[Front-end code edit data]
◆ ◆ ◆ ◆ ◆ ◆ ◆

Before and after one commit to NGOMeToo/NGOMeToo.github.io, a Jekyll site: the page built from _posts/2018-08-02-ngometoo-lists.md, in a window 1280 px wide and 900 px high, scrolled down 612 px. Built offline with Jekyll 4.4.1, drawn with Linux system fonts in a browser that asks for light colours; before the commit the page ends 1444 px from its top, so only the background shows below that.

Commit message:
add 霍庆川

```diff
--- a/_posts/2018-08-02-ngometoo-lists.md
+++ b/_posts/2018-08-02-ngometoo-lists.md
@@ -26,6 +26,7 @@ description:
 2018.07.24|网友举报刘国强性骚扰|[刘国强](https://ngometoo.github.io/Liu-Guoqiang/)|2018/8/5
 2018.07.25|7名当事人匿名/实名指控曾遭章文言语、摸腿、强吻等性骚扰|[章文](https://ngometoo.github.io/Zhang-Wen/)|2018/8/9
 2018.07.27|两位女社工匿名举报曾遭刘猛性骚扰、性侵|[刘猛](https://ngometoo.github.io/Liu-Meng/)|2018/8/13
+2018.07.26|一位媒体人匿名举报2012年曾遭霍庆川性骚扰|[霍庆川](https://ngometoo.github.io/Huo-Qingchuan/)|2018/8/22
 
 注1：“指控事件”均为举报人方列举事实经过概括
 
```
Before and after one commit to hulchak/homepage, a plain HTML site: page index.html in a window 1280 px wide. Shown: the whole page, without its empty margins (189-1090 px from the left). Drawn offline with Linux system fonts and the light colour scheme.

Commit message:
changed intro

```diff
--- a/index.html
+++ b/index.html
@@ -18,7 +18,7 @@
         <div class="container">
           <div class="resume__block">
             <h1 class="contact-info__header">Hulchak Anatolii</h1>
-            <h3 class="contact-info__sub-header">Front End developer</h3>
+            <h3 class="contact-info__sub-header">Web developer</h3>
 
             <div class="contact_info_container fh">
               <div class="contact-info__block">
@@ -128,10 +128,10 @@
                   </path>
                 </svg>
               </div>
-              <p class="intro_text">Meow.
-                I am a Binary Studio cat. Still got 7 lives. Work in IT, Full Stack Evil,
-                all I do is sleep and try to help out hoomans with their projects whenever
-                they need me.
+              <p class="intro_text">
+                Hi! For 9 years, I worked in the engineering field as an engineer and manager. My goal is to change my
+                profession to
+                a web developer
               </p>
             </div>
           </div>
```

◆ ◆ ◆ ◆ ◆ ◆ ◆

Task prompt >>
A word-for-word restatement of the data above is required.

Task output >>
Before and after one commit to NGOMeToo/NGOMeToo.github.io, a Jekyll site: the page built from _posts/2018-08-02-ngometoo-lists.md, in a window 1280 px wide and 900 px high, scrolled down 612 px. Built offline with Jekyll 4.4.1, drawn with Linux system fonts in a browser that asks for light colours; before the commit the page ends 1444 px from its top, so only the background shows below that.

Commit message:
add 霍庆川

```diff
--- a/_posts/2018-08-02-ngometoo-lists.md
+++ b/_posts/2018-08-02-ngometoo-lists.md
@@ -26,6 +26,7 @@ description:
 2018.07.24|网友举报刘国强性骚扰|[刘国强](https://ngometoo.github.io/Liu-Guoqiang/)|2018/8/5
 2018.07.25|7名当事人匿名/实名指控曾遭章文言语、摸腿、强吻等性骚扰|[章文](https://ngometoo.github.io/Zhang-Wen/)|2018/8/9
 2018.07.27|两位女社工匿名举报曾遭刘猛性骚扰、性侵|[刘猛](https://ngometoo.github.io/Liu-Meng/)|2018/8/13
+2018.07.26|一位媒体人匿名举报2012年曾遭霍庆川性骚扰|[霍庆川](https://ngometoo.github.io/Huo-Qingchuan/)|2018/8/22
 
 注1：“指控事件”均为举报人方列举事实经过概括
 
```
Before and after one commit to hulchak/homepage, a plain HTML site: page index.html in a window 1280 px wide. Shown: the whole page, without its empty margins (189-1090 px from the left). Drawn offline with Linux system fonts and the light colour scheme.

Commit message:
changed intro

```diff
--- a/index.html
+++ b/index.html
@@ -18,7 +18,7 @@
         <div class="container">
           <div class="resume__block">
             <h1 class="contact-info__header">Hulchak Anatolii</h1>
-            <h3 class="contact-info__sub-header">Front End developer</h3>
+            <h3 class="contact-info__sub-header">Web developer</h3>
 
             <div class="contact_info_container fh">
               <div class="contact-info__block">
@@ -128,10 +128,10 @@
                   </path>
                 </svg>
               </div>
-              <p class="intro_text">Meow.
-                I am a Binary Studio cat. Still got 7 lives. Work in IT, Full Stack Evil,
-                all I do is sleep and try to help out hoomans with their projects whenever
-                they need me.
+              <p class="intro_text">
+                Hi! For 9 years, I worked in the engineering field as an engineer and manager. My goal is to change my
+                profession to
+                a web developer
               </p>
             </div>
           </div>
```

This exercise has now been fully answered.